And most relationship fundraisers I know broadly agree with this concept. It’s just that in practice, dealing with the many challenges of fundraising (admin, technical, legislative,..etc) I have found that acting in accordance with this strategy is often very difficult.

So on fundraising courses I often explore with groups the wisdom of what I call the BMW Strategy. What the sales teams of many car companies do is to not focus on selling cars as their primary objective. According to one former sales director of BMW, what they instead do is focus on booking test drives. They measure it, they put their energy into it, ahead of the selling of cars. And when you think about, there are numerous advantages to deciding your job is about booking test drives rather than selling cars. Most of these advantages boil down to the truth that the Test-Drive Focus makes your job EASIER and MORE FUN.

Few fundraisers disagree with this logic. And then I invite them to consider Community, Corporate and Major Donor fundraising in exactly the same way…

If your primary focus is on trying to get partnerships / donations, you will have a much harder time than if you focus on ‘booking test drives’ (ie a cup of coffee or project visit with a potential supporter). Though you may already have put some effort into achieving this, your charity probably distracts you from it by repeatedly sending round a finance spreadsheet – which is basically saying ‘How Many Cars Have You Sold?’

So unless we take control of our focus, our job will feel HARDER and LESS FUN than it needs to. When I shared the test-drive analogy with a group of community fundraising managers from British Heart Foundation recently, one of them, Dan McNally went away and came up with a brilliant plan to point his team’s energy in an empowering direction…

Dan’s creation was Cuppa and Conversation Bingo.

In August this year, the community fundraisers at British Heart Foundation were given a 25-square bingo card, and encouraged to use it as a prompt to get out and have more conversations with supporters. The squares included things like ‘meet over a cuppa outside’; ‘have a cuppa with a business person’; ‘go for a cuppa with someone from a networking event’. Loosely, the game throughout August was to get as many squares ticked off as possible.

What happened?

Here are just a few of the results from the initiative:

  • There was a clear lift in morale as everyone got out more!
  • Everyone had lots more chats with supporters. They had an average of 12 conversations each in August, (which was at least 10 more than some of them might have had in a normal month.)
  • By the end of August alone there were 4 new Charity of the Year partnerships agreed, including one with a rugby club worth at least £22,000. All of these were brand new partnerships.
  • Many individual positive boosts in income and income potential, for instance a new Volunteer Fundraising Group; and a new volunteer who plans to promote the charity to the 14 different guides groups in her area.
  • It helped everyone get perspective on what great jobs they have, so although they don’t use the bingo card anymore, the energy and results have continued to flow as people have continued with the Cuppa and Conversation mindset.

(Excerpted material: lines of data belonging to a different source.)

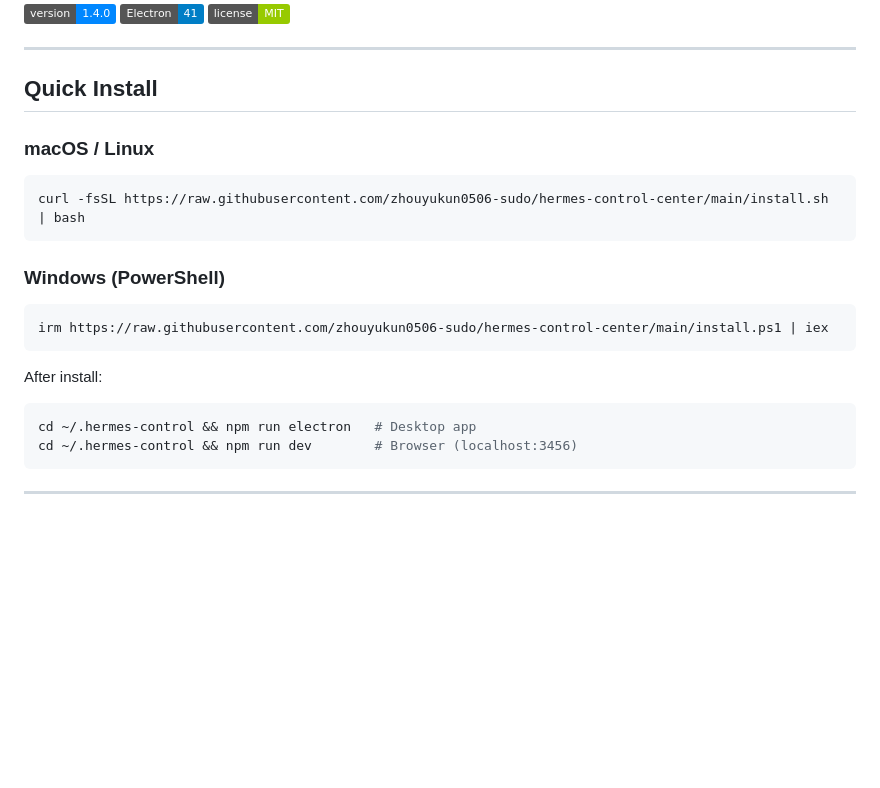
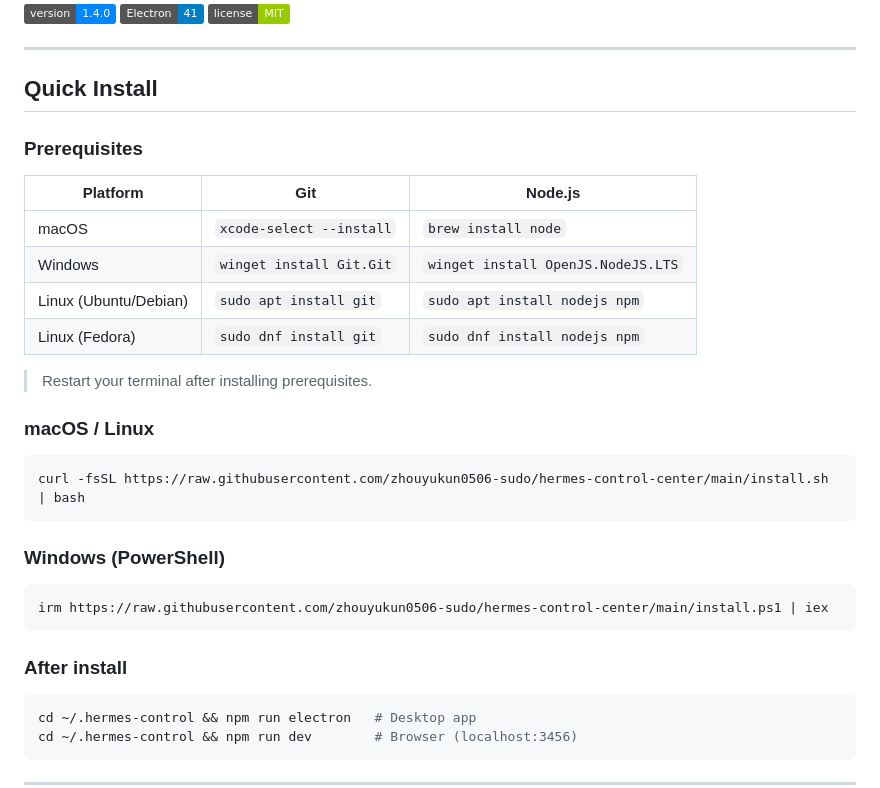
Before and after one commit to zhouyukun0506-sudo/hermes-control-center, a Markdown page: README.md, the part around the change. Rendered like a GitHub page; badges without logos; blank space fills up the shorter version.

Commit message:
docs: add prerequisite table to README
Co-Authored-By: Claude Opus 4.7 <noreply@anthropic.com>

````diff
--- a/README.md
+++ b/README.md
@@ -9,6 +9,17 @@ A premium productivity workspace powered by Hermes Agent, featuring macOS 26 Liq
 ---
 
 ## Quick Install
+
+### Prerequisites
+
+| Platform | Git | Node.js |
+|----------|-----|---------|
+| macOS | `xcode-select --install` | `brew install node` |
+| Windows | `winget install Git.Git` | `winget install OpenJS.NodeJS.LTS` |
+| Linux (Ubuntu/Debian) | `sudo apt install git` | `sudo apt install nodejs npm` |
+| Linux (Fedora) | `sudo dnf install git` | `sudo dnf install nodejs npm` |
+
+> Restart your terminal after installing prerequisites.
 
 ### macOS / Linux
 
@@ -22,7 +33,7 @@ curl -fsSL https://raw.githubusercontent.com/zhouyukun0506-sudo/hermes-control-c
 irm https://raw.githubusercontent.com/zhouyukun0506-sudo/hermes-control-center/main/install.ps1 | iex
 ```
 
-After install:
+### After install
 
 ```bash
 cd ~/.hermes-control && npm run electron   # Desktop app
````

Of course, some initiatives that take risks can fail to make much difference, so I was keen to find out from Dan what particular things they had done to maximise the chances it would be more than a gimmick.

There are several smart things that they did help make it work. I explore four of them in my next blog, but perhaps the most essential one was keeping it light-hearted. It was positioned as just a tool which will hopefully help you enjoy your job in August.

Cuppa and Conversation Bingo – THREE Problems Solved

  1. It focussed on ‘Test Drives’ as the primary goal. By calling it Cuppa and Conversation, it focussed everyone’s attention on relationships and on the joy of chatting rather than any fundraising transaction. There were no targets attached, and yet, just like those BMW salesmen, by encouraging people to get out and connect more, the financial results flowed anyway.
  2. Getting out more is good for your ENERGY. Most community fundraisers are sociable people. And yet in many charities these ‘people’ people are home based, and so their energy can be low because they work on their own a lot. For this team, being prompted to meet more people was energising. When you’re energised, most fundraising problems feel easier to solve.
  3. It prompted different thinking. With 25 squares on the bingo card, though many of the squares are things that fundraisers would know they could always do, the bingo card nevertheless prompts extra actions or slightly different thinking. For instance, everyone in the team crossed off the square ‘have a cuppa with an existing supporter’ (but without the game, how many would have been too busy to do this?). All would have known that ‘take along a Nation of Lifesavers Kit’ was a useful tactic, but if it’s a bit cumbersome, you could see how you might have got out of the habit of taking it along.

What could you do?

Inspired by something about Dan’s idea? Bingo might not be the answer for your charity, but what ideas do you have to make it easier to set up more informal chats with your supporters?